§ **The task**: In the listing below, look for "into" and copy every line that has it.

§ **Data shown**:
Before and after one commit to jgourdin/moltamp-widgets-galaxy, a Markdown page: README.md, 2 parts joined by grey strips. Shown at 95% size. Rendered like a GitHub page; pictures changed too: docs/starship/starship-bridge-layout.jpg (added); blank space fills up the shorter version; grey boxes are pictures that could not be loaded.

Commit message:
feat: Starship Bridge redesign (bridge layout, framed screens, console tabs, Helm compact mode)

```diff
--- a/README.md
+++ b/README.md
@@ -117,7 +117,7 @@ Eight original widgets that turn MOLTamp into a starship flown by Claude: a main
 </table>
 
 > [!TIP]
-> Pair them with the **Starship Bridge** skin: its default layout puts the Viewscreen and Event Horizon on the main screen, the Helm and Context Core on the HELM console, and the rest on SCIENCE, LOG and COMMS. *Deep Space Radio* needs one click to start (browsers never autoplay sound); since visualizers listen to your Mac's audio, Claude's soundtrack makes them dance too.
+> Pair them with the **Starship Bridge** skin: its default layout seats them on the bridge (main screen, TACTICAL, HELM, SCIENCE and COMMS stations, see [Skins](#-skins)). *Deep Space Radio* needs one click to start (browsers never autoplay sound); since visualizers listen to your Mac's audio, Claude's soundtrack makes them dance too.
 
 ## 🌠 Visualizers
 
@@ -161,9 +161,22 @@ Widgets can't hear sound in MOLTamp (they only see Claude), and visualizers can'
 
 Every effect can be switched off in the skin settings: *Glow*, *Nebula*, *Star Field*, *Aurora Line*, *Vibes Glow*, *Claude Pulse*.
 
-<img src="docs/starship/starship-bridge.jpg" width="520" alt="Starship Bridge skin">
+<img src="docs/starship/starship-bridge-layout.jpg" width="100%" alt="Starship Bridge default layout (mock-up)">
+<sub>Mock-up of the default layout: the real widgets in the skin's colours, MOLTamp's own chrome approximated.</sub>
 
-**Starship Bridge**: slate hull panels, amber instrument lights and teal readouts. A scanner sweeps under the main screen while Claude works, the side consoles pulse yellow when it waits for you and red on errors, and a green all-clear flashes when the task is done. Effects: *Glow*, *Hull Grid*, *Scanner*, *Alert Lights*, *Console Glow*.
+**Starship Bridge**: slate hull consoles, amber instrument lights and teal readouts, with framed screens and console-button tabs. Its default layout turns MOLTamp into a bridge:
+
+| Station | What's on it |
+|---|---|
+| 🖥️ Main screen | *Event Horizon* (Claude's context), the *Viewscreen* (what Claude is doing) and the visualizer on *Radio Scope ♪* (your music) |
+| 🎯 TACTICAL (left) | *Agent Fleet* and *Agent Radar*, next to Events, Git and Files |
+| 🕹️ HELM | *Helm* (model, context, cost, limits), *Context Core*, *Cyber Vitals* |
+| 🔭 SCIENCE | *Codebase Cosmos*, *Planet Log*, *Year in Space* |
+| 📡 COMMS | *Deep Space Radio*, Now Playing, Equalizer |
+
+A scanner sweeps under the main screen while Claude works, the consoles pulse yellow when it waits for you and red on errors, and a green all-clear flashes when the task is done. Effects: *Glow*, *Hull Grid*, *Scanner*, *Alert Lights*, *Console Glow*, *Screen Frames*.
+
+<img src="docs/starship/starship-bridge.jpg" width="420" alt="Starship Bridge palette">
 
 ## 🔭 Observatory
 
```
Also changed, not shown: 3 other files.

§ **Output below**:
@@ -117,7 +117,7 @@ Eight original widgets that turn MOLTamp into a starship flown by Claude: a main
+**Starship Bridge**: slate hull consoles, amber instrument lights and teal readouts, with framed screens and console-button tabs. Its default layout turns MOLTamp into a bridge:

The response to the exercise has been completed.